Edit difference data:
┌────────

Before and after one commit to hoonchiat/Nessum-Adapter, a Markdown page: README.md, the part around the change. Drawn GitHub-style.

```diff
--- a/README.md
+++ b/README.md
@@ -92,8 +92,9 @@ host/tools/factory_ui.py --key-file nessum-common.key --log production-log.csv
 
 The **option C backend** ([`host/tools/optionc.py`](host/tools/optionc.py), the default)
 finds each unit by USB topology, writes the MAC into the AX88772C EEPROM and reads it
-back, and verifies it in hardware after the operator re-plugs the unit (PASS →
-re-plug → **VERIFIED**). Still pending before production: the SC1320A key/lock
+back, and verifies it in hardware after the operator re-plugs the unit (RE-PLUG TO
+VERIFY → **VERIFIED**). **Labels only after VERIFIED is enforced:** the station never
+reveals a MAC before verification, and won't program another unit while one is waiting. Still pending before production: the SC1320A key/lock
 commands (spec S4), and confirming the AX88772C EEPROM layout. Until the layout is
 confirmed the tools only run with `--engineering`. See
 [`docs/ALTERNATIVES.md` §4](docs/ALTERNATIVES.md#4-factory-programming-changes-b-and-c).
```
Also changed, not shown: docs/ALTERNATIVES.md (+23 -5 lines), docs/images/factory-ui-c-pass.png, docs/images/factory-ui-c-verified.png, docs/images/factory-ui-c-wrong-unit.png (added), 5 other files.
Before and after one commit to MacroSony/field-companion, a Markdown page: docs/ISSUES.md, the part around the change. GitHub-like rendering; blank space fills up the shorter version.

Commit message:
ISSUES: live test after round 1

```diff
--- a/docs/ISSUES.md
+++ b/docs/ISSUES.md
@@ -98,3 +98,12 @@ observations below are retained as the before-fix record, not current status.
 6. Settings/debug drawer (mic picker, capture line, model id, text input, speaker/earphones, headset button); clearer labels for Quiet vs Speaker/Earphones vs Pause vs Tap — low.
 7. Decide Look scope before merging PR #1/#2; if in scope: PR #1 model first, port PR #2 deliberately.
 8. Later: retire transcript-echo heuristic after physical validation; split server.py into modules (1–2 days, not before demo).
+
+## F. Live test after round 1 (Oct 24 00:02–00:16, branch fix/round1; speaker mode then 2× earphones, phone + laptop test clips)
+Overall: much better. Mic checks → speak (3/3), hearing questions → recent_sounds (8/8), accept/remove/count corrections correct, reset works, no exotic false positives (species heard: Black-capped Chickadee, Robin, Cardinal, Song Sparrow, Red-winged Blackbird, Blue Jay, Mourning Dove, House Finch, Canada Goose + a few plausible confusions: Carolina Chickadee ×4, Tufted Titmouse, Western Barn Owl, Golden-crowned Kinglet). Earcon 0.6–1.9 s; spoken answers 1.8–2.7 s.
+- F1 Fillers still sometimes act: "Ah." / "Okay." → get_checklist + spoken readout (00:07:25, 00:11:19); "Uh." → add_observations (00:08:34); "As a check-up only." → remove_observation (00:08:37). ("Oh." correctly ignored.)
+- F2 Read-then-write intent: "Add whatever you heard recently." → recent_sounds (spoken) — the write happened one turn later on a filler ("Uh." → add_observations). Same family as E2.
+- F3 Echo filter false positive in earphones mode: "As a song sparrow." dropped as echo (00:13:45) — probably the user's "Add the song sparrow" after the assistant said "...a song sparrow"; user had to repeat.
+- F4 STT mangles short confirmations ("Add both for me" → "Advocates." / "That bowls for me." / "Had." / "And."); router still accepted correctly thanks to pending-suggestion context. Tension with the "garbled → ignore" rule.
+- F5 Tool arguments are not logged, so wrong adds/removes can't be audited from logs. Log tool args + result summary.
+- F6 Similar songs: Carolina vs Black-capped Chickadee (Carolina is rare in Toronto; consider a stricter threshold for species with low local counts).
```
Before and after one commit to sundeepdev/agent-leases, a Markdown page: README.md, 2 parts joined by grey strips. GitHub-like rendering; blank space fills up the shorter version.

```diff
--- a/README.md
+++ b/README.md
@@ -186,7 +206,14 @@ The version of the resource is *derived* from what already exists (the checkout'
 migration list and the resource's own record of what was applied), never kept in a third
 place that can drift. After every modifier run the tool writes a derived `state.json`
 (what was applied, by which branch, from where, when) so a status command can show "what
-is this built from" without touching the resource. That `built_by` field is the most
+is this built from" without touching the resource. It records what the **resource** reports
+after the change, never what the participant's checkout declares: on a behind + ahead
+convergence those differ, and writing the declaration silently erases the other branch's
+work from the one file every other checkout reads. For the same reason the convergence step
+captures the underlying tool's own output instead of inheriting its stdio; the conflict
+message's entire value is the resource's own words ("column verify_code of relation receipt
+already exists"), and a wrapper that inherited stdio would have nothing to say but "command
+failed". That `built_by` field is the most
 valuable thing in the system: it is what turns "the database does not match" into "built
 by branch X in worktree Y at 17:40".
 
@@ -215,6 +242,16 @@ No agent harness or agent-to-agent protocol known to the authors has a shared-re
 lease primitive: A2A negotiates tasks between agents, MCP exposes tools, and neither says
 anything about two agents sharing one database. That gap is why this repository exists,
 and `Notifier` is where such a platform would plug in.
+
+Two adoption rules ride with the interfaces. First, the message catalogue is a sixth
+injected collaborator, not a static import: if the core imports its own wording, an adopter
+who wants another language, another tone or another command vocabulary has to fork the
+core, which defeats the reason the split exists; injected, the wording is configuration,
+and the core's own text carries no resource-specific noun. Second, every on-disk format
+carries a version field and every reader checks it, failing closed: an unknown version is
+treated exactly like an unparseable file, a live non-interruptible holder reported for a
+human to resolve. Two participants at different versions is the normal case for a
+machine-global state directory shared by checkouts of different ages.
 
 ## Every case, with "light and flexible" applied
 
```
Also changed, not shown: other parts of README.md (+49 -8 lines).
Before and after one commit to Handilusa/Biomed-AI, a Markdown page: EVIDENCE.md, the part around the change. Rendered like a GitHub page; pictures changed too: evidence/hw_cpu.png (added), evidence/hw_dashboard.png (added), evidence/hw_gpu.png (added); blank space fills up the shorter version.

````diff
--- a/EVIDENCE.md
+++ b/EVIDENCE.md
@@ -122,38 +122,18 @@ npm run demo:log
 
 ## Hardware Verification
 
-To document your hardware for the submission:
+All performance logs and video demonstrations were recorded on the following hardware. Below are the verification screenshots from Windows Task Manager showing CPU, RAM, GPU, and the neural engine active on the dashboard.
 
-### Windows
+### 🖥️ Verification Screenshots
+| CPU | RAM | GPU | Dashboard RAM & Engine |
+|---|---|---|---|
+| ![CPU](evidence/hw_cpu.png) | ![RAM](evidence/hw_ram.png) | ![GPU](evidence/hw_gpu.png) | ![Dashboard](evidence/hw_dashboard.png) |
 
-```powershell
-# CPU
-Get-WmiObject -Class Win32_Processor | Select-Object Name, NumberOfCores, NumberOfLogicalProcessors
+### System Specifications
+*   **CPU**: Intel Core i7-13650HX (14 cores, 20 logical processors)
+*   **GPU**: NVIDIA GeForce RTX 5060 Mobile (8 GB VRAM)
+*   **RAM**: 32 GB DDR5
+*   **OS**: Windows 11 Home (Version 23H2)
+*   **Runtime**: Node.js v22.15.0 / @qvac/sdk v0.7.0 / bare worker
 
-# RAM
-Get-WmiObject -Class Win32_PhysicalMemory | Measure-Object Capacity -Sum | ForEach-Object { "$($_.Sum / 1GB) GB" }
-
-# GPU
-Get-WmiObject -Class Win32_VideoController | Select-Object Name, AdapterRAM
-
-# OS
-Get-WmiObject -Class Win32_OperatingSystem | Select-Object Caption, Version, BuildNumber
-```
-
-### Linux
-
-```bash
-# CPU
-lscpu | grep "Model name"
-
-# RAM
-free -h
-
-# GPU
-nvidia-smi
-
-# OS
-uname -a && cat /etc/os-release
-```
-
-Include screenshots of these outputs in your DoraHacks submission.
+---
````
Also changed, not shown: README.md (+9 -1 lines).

└────────

● EXERCISE: Search the entries for the word "page". Copy every line where it occurs.

● SOLVED EXERCISE:
Before and after one commit to hoonchiat/Nessum-Adapter, a Markdown page: README.md, the part around the change. Drawn GitHub-style.
Before and after one commit to MacroSony/field-companion, a Markdown page: docs/ISSUES.md, the part around the change. GitHub-like rendering; blank space fills up the shorter version.
Before and after one commit to sundeepdev/agent-leases, a Markdown page: README.md, 2 parts joined by grey strips. GitHub-like rendering; blank space fills up the shorter version.
Before and after one commit to Handilusa/Biomed-AI, a Markdown page: EVIDENCE.md, the part around the change. Rendered like a GitHub page; pictures changed too: evidence/hw_cpu.png (added), evidence/hw_dashboard.png (added), evidence/hw_gpu.png (added); blank space fills up the shorter version.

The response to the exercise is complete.